The other day while I was killing time before a meeting, I sat down and read in one of the comfy chairs in Rector. As I sat, I realized I had not read in Rector since my sophomore year. As an English major, my time is primarily spent in East College. There are few instances in which I find myself in Rector, a science building. Nevertheless, during my sophomore year I found it incredibly comfortable to read in Rector. The seats were comfy, the tables spacious, and there was enough room that I did not find myself distracted by hordes of other students.
Yet time went on and I went abroad, and by the time I returned to campus, I had forgotten about my favorite study spot. Instead, I find myself these days reading in the library, specifically the writing center. This has to do with my comfort level in these buildings. Sometimes it is intimidating to enter what have been designated as science buildings for fear that I will be judged for reading a novel instead of a textbook. The writing center is where I work, so I feel comfortable relaxing and reading there. It is interesting to see how students enforce these somewhat segregated roles onto the buildings on campus, saying that “I’ve never set foot in Denny because I don’t take history classes,” or “I only have classes in Kaufman because I’m a psych major.”

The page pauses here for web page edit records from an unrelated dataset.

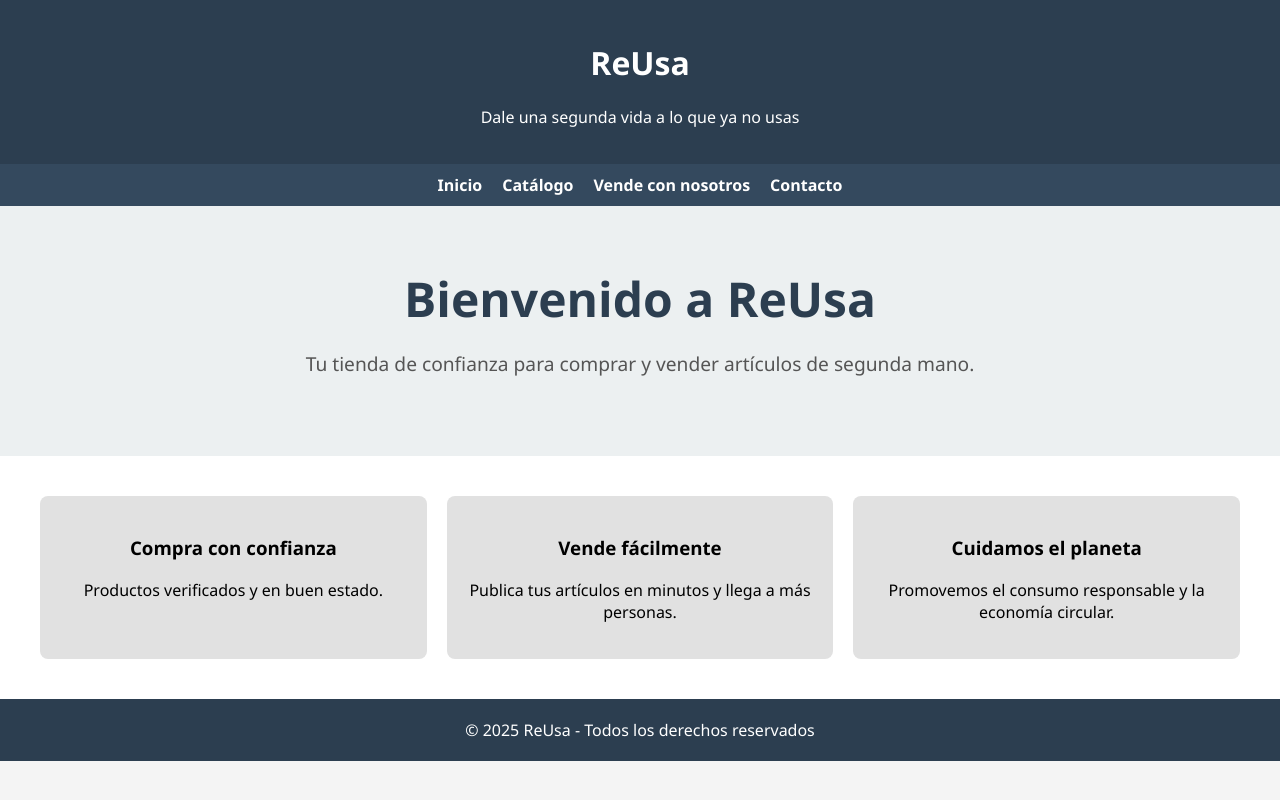
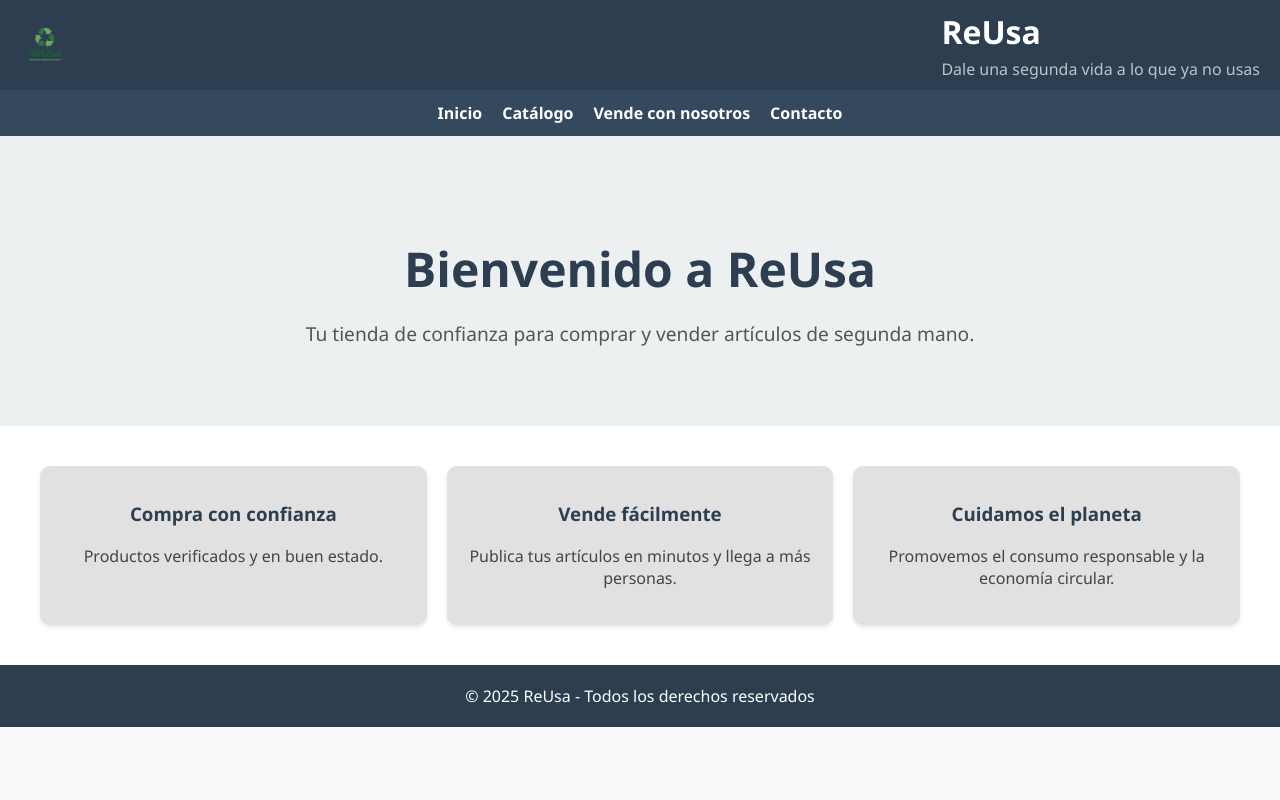
Before and after one commit to ReUsaComoNuevo/ReUsa, a plain HTML site: page index.html in a window 1280 px wide. Drawn offline with Linux system fonts and the light colour scheme.

Commit message:
index.html

```diff
--- a/index.html
+++ b/index.html
@@ -1,76 +1,128 @@
 <!DOCTYPE html>
 <html lang="es">
 <head>
-  <meta charset="UTF-8">
-  <meta name="viewport" content="width=device-width, initial-scale=1.0">
+  <meta charset="UTF-8" />
+  <meta name="viewport" content="width=device-width, initial-scale=1.0"/>
   <title>ReUsa - Inicio</title>
   <style>
     body {
       font-family: 'Segoe UI', sans-serif;
       margin: 0;
       padding: 0;
-      background-color: #f4f4f4;
+      background-color: #f8f9fa;
     }
+
     header {
       background-color: #2c3e50;
       color: white;
-      padding: 20px;
-      text-align: center;
+      padding: 10px 20px;
+      display: flex;
+      align-items: center;
+      justify-content: space-between;
     }
+
+    header img {
+      height: 50px;
+    }
+
+    header h1 {
+      font-size: 2em;
+      margin: 0;
+    }
+
+    header p {
+      margin: 5px 0 0;
+      font-size: 1em;
+      color: #bdc3c7;
+    }
+
     nav {
       background-color: #34495e;
       display: flex;
       justify-content: center;
       gap: 20px;
-      padding: 10px 0;
+      padding: 12px 0;
     }
+
     nav a {
       color: white;
       text-decoration: none;
       font-weight: bold;
     }
+
     nav a:hover {
       text-decoration: underline;
     }
+
     .hero {
       background-color: #ecf0f1;
       padding: 60px 20px;
       text-align: center;
     }
+
     .hero h1 {
-      margin: 0;
       font-size: 3em;
       color: #2c3e50;
+      margin-bottom: 10px;
     }
+
     .hero p {
       font-size: 1.2em;
       color: #555;
     }
+
     .features {
       display: grid;
-      grid-template-columns: repeat(auto-fit, minmax(200px, 1fr));
+      grid-template-columns: repeat(auto-fit, minmax(250px, 1fr));
       padding: 40px;
       gap: 20px;
       background-color: white;
     }
+
     .feature {
       background-color: #e1e1e1;
       padding: 20px;
-      border-radius: 8px;
+      border-radius: 10px;
       text-align: center;
+      box-shadow: 0 2px 4px rgba(0,0,0,0.1);
     }
+
+    .feature h3 {
+      margin-top: 15px;
+      color: #2c3e50;
+    }
+
+    .feature p {
+      color: #444;
+    }
+
     footer {
       background-color: #2c3e50;
       color: white;
       text-align: center;
       padding: 20px;
     }
+
+    /* Responsive */
+    @media (max-width: 600px) {
+      header {
+        flex-direction: column;
+        text-align: center;
+      }
+
+      header img {
+        margin-bottom: 10px;
+      }
+    }
   </style>
 </head>
 <body>
   <header>
-    <h1>ReUsa</h1>
-    <p>Dale una segunda vida a lo que ya no usas</p>
+    <img src="assets/logo.png" alt="Logo ReUsa">
+    <div>
+      <h1>ReUsa</h1>
+      <p>Dale una segunda vida a lo que ya no usas</p>
+    </div>
   </header>
 
   <nav>
```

This makes me wonder about the accessibility certain places have. This refers not only to official regulations, such as rules that excluded women in libraries as Virginia Woolf notes, but also unofficial understandings of people, place, and belonging. The instance that I bring up refers to a very specific case on a college campus, but there have no doubt been other instances where people find themselves unwelcome to read in a space, for whatever reason. Perhaps someone feels uncomfortable reading in a park located in a bad neighborhood. Perhaps someone receives angry looks from employees whenever they start to read in a bookstore instead of browse. Perhaps someone’s key card access does not let them into a building which has ample space in which to relax with a book. Whatever the case, it is clear that certain reading spaces feel barred to certain people. Now that I am aware of this startling fact, I will definitely try to read in Rector more often. I just have to gather my courage first…